Liveable application landscapes

Sarah Mei published a Twitter moment titled Livable Code. The moment’s description reads:

“The modern practice of software isn’t much like architecture or construction. The buildings are largely built. These days, we make a pre-built space work for whoever lives there.”

Sarah talked about the differences between a staged house and a liveable house, and uses this as an analogy to discuss codebases in textbooks vs. in real-life systems. Go read these tweets, although I’ll mostly just riff on the description. I’ll wait.

Let this sink in:

“The buildings are largely built. These days, we make a pre-built space work for whoever lives there.”

I still see a surprising amount of custom software development in companies, but I’m convinced we’ll see better decisions on what to build and, more importantly, what not to build in the future. Building software to “make a pre-built space [i.e. COTS software] work for [the company and its people]” can be very worthwhile, writing yet another variation of CRUD code for customer addresses or basic product information usually less so.

As a side note, “[making] a pre-built space work for whoever lives there” seems to be what a sizeable chunk of today’s practice of architecture and construction is about. In this context, I enjoyed How Buildings Learn: What Happens After They’re Built by Stewart Brand very much.

In the early 2000s when Enterprise Application Integration was all the rage, Gartner predicted that companies would begin differentiating themselves less by the features of their applications rather than by the way they integrate these applications. This statement resonated deeply with me and I’ve been waiting for it to become true ever since. (OK, so this might actually be true, but I’ve been waiting for it to become a conscious decision.)

This integration, together with modelling concepts and activities in terms of COTS applications’ data structures and functions, is what makes applications (i.e. pre-built spaces) liveable (i.e. “work for whoever lives [with them]”).

While Sarah wrote about code, I’m convinced her insights apply equally well on higher levels of aggregation such as applications, a company’s landscape of applications and beyond the organization’s boundary into the shared enterprise (i.e. customers, suppliers, partners, and beyond).

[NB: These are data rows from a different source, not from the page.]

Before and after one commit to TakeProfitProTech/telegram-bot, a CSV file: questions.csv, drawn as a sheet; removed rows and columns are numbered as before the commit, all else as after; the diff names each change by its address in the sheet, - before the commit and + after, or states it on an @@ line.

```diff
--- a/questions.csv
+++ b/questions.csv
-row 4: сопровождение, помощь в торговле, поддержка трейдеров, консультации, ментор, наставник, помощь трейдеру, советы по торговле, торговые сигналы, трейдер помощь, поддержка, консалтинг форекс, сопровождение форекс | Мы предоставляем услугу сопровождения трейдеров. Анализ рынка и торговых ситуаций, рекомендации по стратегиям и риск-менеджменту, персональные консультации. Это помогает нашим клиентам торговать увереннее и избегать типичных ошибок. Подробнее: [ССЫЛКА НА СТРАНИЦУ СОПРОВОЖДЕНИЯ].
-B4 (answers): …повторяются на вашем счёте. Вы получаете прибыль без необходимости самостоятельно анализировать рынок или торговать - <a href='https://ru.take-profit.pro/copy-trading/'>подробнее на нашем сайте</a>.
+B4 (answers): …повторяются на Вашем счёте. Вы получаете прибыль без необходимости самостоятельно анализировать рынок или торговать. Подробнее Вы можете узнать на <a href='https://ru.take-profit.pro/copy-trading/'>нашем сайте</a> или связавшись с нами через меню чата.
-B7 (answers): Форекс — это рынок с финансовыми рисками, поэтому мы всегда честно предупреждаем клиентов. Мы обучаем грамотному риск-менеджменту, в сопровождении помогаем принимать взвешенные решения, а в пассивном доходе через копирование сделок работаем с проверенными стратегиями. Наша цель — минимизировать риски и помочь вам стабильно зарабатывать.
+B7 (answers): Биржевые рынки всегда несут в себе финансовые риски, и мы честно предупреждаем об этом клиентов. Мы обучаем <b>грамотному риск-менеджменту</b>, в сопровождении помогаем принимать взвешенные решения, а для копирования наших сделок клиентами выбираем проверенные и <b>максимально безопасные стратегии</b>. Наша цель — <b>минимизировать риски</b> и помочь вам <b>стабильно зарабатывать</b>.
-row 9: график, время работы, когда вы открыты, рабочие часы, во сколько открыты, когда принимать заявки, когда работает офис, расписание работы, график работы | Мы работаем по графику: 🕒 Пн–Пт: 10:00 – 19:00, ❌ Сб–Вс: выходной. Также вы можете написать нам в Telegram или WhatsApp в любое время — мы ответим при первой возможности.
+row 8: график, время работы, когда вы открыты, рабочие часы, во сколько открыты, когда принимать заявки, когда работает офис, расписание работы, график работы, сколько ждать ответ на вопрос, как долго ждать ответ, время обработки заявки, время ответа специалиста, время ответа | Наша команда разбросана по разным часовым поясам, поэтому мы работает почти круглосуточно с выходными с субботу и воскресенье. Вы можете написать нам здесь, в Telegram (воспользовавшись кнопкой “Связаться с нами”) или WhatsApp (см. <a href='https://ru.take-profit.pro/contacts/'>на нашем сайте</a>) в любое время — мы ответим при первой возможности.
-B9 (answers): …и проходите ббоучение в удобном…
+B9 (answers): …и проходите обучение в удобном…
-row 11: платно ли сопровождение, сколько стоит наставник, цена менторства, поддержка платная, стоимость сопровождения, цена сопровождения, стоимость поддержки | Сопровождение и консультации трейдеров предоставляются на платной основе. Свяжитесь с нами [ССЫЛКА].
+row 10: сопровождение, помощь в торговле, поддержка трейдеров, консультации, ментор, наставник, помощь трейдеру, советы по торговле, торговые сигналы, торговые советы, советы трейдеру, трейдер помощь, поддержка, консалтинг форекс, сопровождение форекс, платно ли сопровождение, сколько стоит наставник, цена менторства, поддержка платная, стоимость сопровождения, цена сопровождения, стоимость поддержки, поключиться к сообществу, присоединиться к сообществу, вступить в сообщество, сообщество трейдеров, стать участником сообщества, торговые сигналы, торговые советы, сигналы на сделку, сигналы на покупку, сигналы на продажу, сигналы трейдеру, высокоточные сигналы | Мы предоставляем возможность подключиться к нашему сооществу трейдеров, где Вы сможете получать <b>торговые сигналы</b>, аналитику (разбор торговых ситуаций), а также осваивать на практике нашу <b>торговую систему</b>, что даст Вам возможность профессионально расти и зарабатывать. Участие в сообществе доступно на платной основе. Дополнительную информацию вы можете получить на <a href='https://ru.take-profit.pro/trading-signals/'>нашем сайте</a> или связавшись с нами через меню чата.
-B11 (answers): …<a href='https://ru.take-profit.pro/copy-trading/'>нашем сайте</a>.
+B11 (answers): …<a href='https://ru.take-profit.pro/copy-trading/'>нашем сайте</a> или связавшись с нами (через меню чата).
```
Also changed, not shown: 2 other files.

To me, “[making] a pre-built space work for whoever lives there” is a powerful metaphor and honourable work.

Sarah, thank you for that.


Update 2017–04–03: Gene Hughson wrote on habitability or liveability of software.